By Curtis Honeycutt
The 1950s were a wild time. Everything was in black and white, there weren’t any footprints on the moon, and no one had even heard of Taylor Swift. Can you imagine what that must have been like?
Although some things from the 1950s are long gone, the decade’s slang terms live on. Let’s take a look at some notable quotables from the mid-20th century.
Gringles: worries. As in, “Boy, do I have a fat stack of gringles today.” I like gringles because it sounds like “gripes” and “Pringles” had a baby. Let’s bring it back!
What’s buzzin’ cousin? This means, “how’s it going?” or “what’s happening?” I love the rhyme and the “z” sounds in this phrase. I’m going to replace “what’s up?” with this phrase in daily use.
Flutter bum: a good-looking man. This is the decade’s lesser-known version of “dream boat.” To use the term today, you could say, “Ryan Gosling was a real flutter bum in the new ‘Barbie’ movie.”
Agitate the gravel: to leave. Imagine a sock hop that goes sideways. Fonz and the gang decide to leave in a hurry, so they peel out in the gravel parking lot. I have dreams of agitating the gravel at most social gatherings, especially when I’m in “Antsville” (a crowded place).
Cut the gas: be quiet. This was a nicer way of saying, “shut your pie hole.” If a real chump was saying bad things about your old lady — or worse — your car, you’d be remiss not to tell him, “Aw, cut the gas, chuckle head!”
Cow-handed: awkward. Imagine a human with cow hooves for hands. Better yet, a T. rex trying to do push-ups. That’s quite cow-handed. In middle school, all my school pictures showed a cow-handed kid who had been suckerpunched by preteenage nerdiness.
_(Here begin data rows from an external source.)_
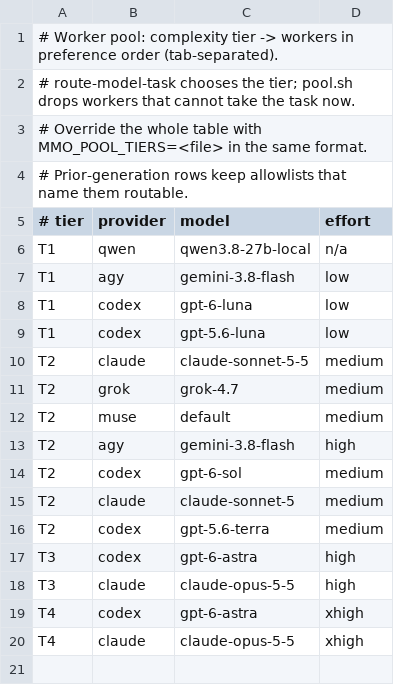
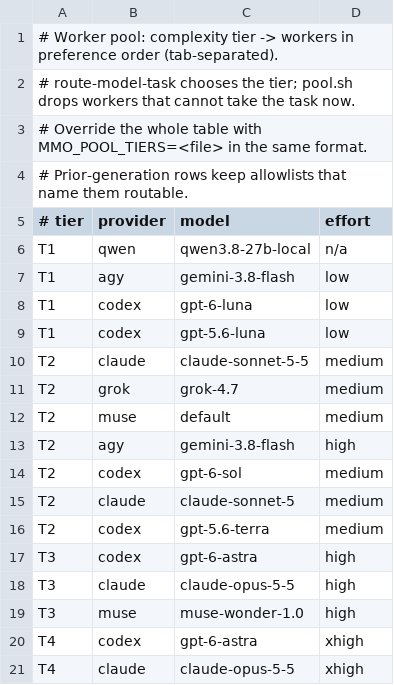
Before and after one commit to paat/claude-plugins, a TSV file: plugins/multi-model-orchestrator/scripts/pool-tiers.tsv, drawn as a sheet.

Commit message:
feat(multi-model-orchestrator): add Muse Wonder model route

```diff
--- a/plugins/multi-model-orchestrator/scripts/pool-tiers.tsv
+++ b/plugins/multi-model-orchestrator/scripts/pool-tiers.tsv
@@ -18,2 +18,3 @@ T3	codex	gpt-6-astra	high
 T3	claude	claude-opus-5-5	high
+T3	muse	muse-wonder-1.0	high
 T4	codex	gpt-6-astra	xhigh
```
Also changed, not shown: 7 other files.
Get bent: die. Yes, to tell someone to “get bent” was to wish their time on Earth to expire. To go west. To kick the bucket. To meet their maker. That’s intense.
Heavens to Betsy: to express surprise. I still hear this one today, although it sounds antiquated when people say it. That’s not a bad thing, as I think it’s neat to hear a variety of phrases. “By golly” or “boy howdy” can be used interchangeably with “heavens to Betsy.”
We still hear many 50s phrases today. Some include the ubiquitous “cool,” “ankle biter,” “cruisin’ for a bruisin,’” “dibs” and “having a blast.” What midcentury words and phrases do you think we should bring back? Jump on the party line and let me know.
—Curtis Honeycutt is a wildly popular syndicated humor columnist. He is the author of Good Grammar is the Life of the Party: Tips for a Wildly Successful Life. Find more at curtishoneycutt.com.